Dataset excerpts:
------------------------------------------------------------
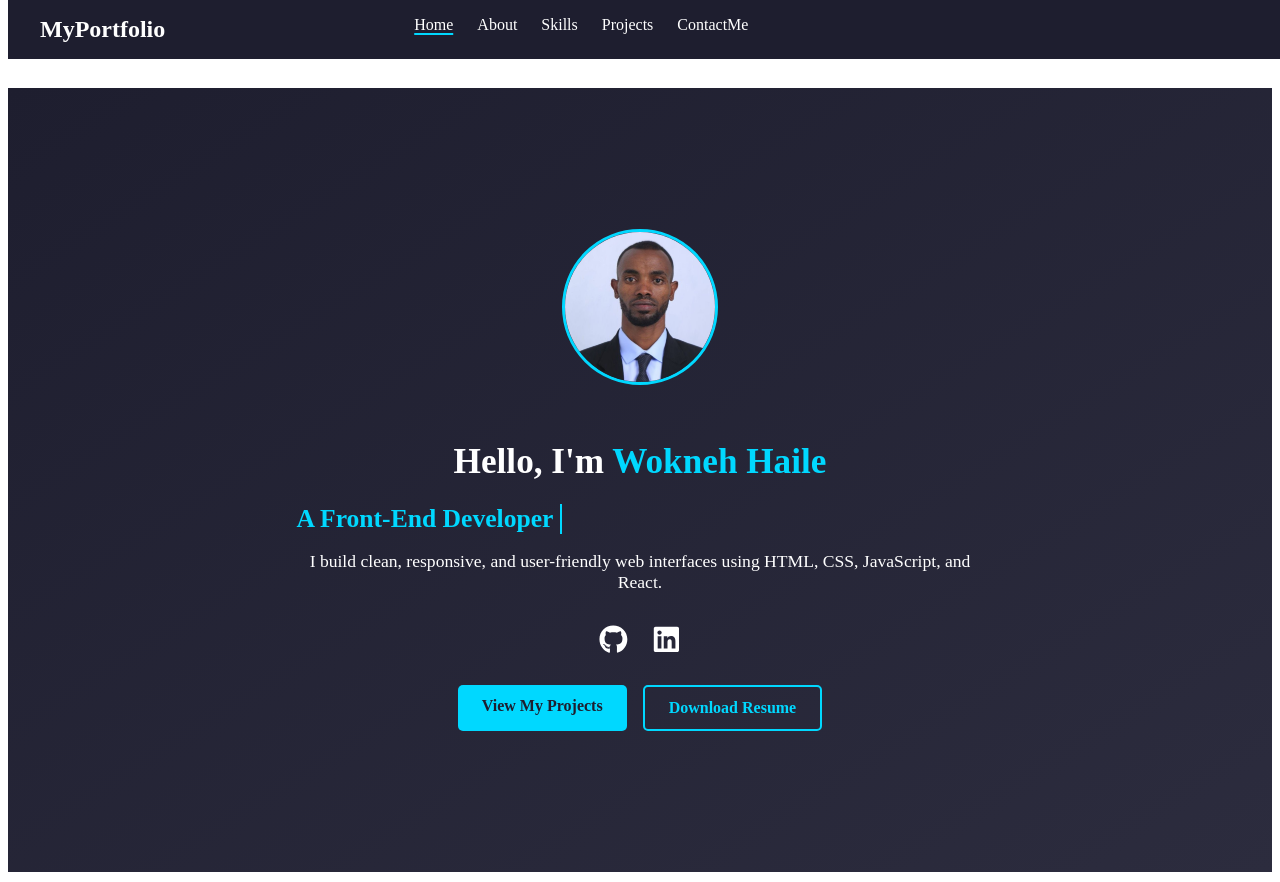
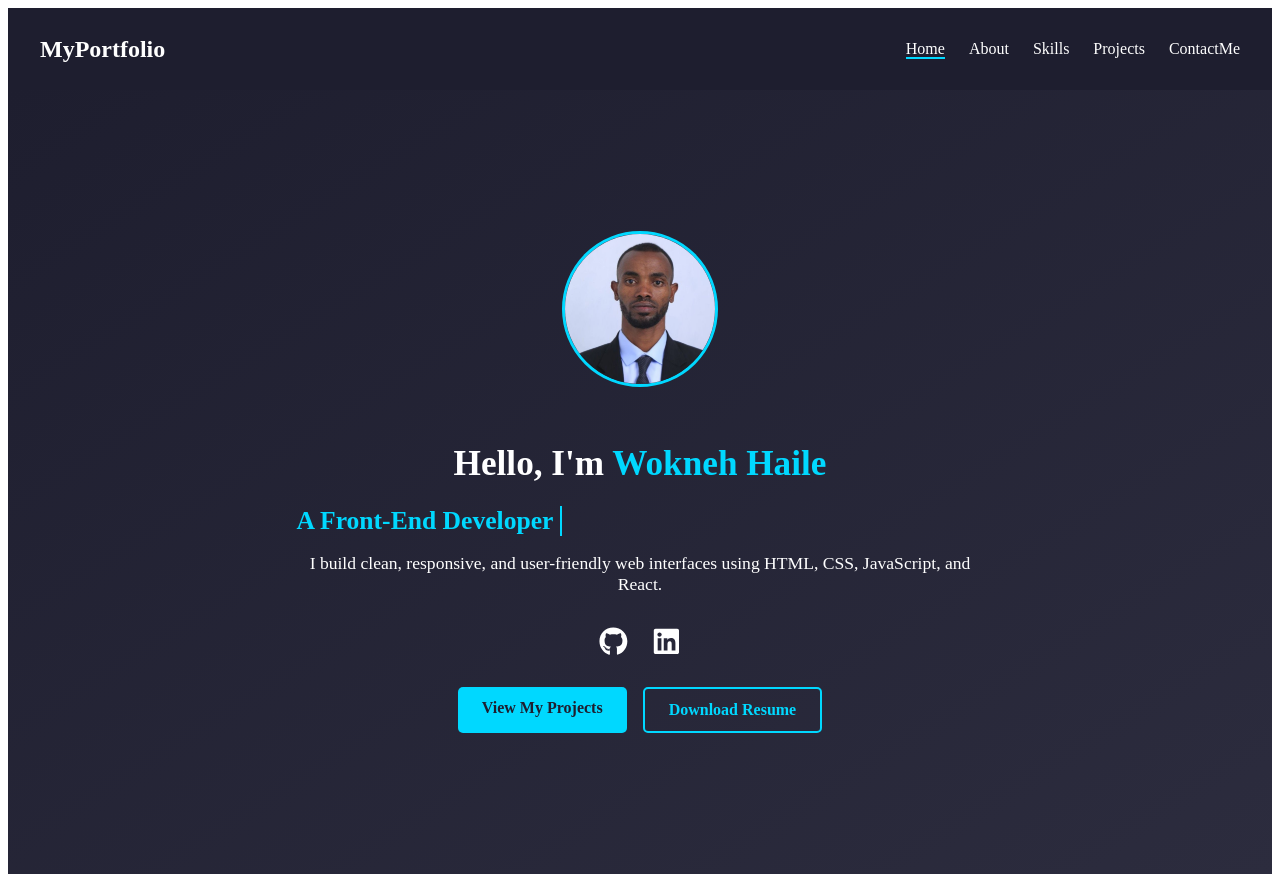
Before and after one commit to worknehhaile/portfolio, a React (Vite) app: page / in a window 1280 px wide. Built offline with nearby package versions, Linux system fonts and the light colour scheme.

Commit message:
sixth test

```diff
--- a/src/components/NavBar.module.css
+++ b/src/components/NavBar.module.css
@@ -5,14 +5,11 @@
   background-color: #1e1e2f;
   padding: 1rem 2rem;
   color: white;
-  position: fixed; /* Change this from 'relative' */
-  top: 0; /* Add this to pin it to the top of the viewport */
-  width: 100%; /* Add this to make it span the full width */
+  position: relative;
   z-index: 10;
+  /* position: fixed; */
 }
-body {
-  padding-top: 5rem; /* Adjust this value to match the height of your navbar */
-}
+
 .logo {
   font-size: 1.5rem;
   font-weight: bold;
@@ -20,15 +17,9 @@ body {
 
 /* Default nav for desktop */
 .navLinks {
-  top: 0;
-  left: 0;
   list-style: none;
   display: flex;
   gap: 1.5rem;
-  position: fixed;
-  height: 100vh;
-  z-index: 15;
-  transform: translateX(100%);
 }
 
 .navLinks li a {
@@ -53,7 +44,6 @@ body {
   flex-direction: column;
   cursor: pointer;
   gap: 5px;
-  z-index: 20;
 }
 
 .bar,
@@ -70,7 +60,7 @@ body {
     display: flex;
   }
 
-  /* .navLinks {
+  .navLinks {
     position: absolute;
     top: 100%;
     left: 0;
@@ -81,10 +71,9 @@ body {
     gap: 1rem;
     display: none;
     padding: 1rem 0;
-  } */
+  }
 
   .navLinks.show {
     display: flex;
-    transform: translateX(0);
   }
 }
```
------------------------------------------------------------
What is expected:
Search the data above for the string "this" and return every line that has it.

Answer space:
-  position: fixed; /* Change this from 'relative' */
-  top: 0; /* Add this to pin it to the top of the viewport */
-  width: 100%; /* Add this to make it span the full width */
-  padding-top: 5rem; /* Adjust this value to match the height of your navbar */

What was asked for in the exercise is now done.